He stabbed Kathy multiple times and injured Buddy's head with a flashlight, Kathy said.
Kathy attended every support group in the area, even if the topic wasn't relevant to her situation.
Finally, in desperation and on the advice of a psychiatrist and therapist, Kathy asked Batesville police to arrest her son in 2001. He was 10 years old.
The next time Kathy saw R.D., he was standing in a courtroom with shackles on his wrists and ankles.
"It was the most horrible thing I ever went through," Kathy said.
The judge granted a child-in-need-of-services petition that said R.D. was a danger to himself or others.
R.D. spent the next eight years of his life moving in and out of residential facilities, Kathy said. He spent time in the Columbus Behavioral Center for Children and Adolescents in Columbus, Ind., and in Larue Carter Memorial Hospital and Resource Residential Treatment Facility in Indianapolis.
Each time R.D. came home in between stays in residential treatment, Kathy said she was grateful to have him but scared of what he would do.
Acquaintances suggested Kathy put R.D. in a state hospital and walk away.
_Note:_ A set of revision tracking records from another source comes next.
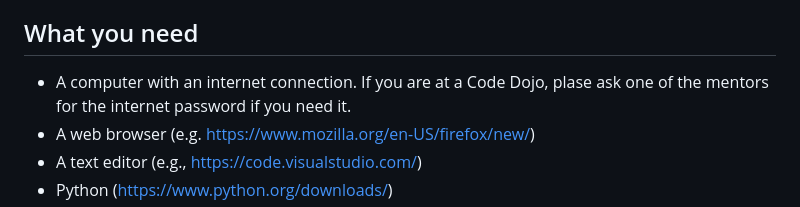
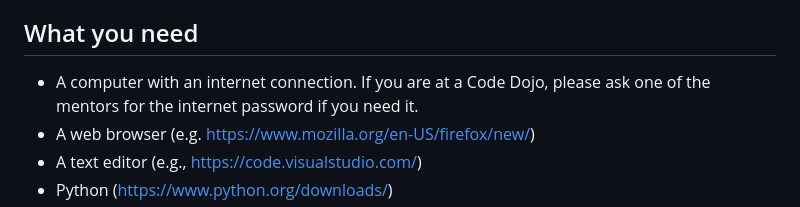
Before and after one commit to edmundmulligan/Witches-and-Wizards, a Markdown page: README.md, the part around the change. Rendered like a GitHub page.

Commit message:
Update README.md
Co-authored-by: Copilot <175728472+Copilot@users.noreply.github.com>

```diff
--- a/README.md
+++ b/README.md
@@ -3,7 +3,7 @@
 Welcome *Web Witch or Wizard* to the world of web development! Here, you will learn the art of creating stunning websites and applications. For a certain value of stunning, especially if you are easily stunned. What I'm saying is this will get you started but there is a lot more to the World Wide Web than you will cover in this introduction. But I'll give you enough to start exploring on your own, if you are curious. And witches and wizards are always curious. So you are in the right place.
 
 ## What you need
-- A computer with an internet connection. If you are at a Code Dojo, plase ask one of the mentors for the internet password if you need it.
+- A computer with an internet connection. If you are at a Code Dojo, please ask one of the mentors for the internet password if you need it.
 - A web browser (e.g. https://www.mozilla.org/en-US/firefox/new/)
 - A text editor (e.g.,  https://code.visualstudio.com/)
 - Python (https://www.python.org/downloads/)
```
They told her she didn't have to keep him, because he had been adopted.
But R.D. was and is the son of Kathy's heart, she said. She refused to give up and remained his biggest advocate.
She said she once threw her shoe at a psychiatrist who called R.D. overweight and criticized her parenting skills after a 15-minute session.
"I got tired of being judged," she said.
Kathy also said she argued with school officials over R.D.'s Individualized Education Program when they wouldn't listen and didn't want her opinion.
In 2007, Brenda Konradi knocked on Kathy's door and suggested she consider community wraparound services, which are individualized community-based services that focus on the strengths and needs of a child and family. Konradi is the project director for One Community One Family, a partnership of local agencies working to improve child and family services in southeastern Indiana.
"I thought it was a bunch of crap," Kathy said bluntly.
By this time, Kathy said she was used to people lying and ignoring her opinions on what was best for her son.
But Konradi connected Kathy with a facilitator, who managed people from the various agencies involved in R.D.'s treatment and determined how best to meet his needs.
Konradi also asked Kathy to work on a community advisory group. Through that connection, Kathy attended a state conference where she learned about the power of an Individualized Education Program — a process she now teaches to other parents.
In 2009, R.D. returned home from his last stay in residential placement.
R.D. said he refused to go back to high school because of severe bullying. School officials agreed to provide R.D. an aid at the local campus of Ivy Tech so R.D. could complete his high school diploma through online classes.
At the same time, R.D. was diagnosed with schizophrenia and put on proper medication.
R.D. graduated from high school in 2010. His high school principal, Sherri Preston, asked Kathy if they could hold a special graduation for him at the Community Mental Health Center. R.D. invited about 40 people who made a difference in his life.
He wore a bright blue cap and gown and a beaming smile. He thanked Kathy for never giving up on him.
Today, R.D. attends Ivy Tech and volunteers for Youth Move Indiana and Finding Improvement by Reaching Empowerment.
Youth Move Indiana is a youth-led organization dedicated to improving services and systems such as mental health or juvenile justice by uniting the people who experienced those systems. Finding Improvement by Reaching Empowerment offers youth throughout the region peer support and community education related to mental illness.
R.D. said he plans to earn a doctorate degree to fulfill a promise he made to his father before his death.
He said he is mentally in a much better place today, though he occasionally has a minor relapse.
"I was taught not to be afraid or ashamed of mental illness or to use it as a crutch," R.D. said. "No matter what, I'm still a living human being. I'm more of an individual because of my experience."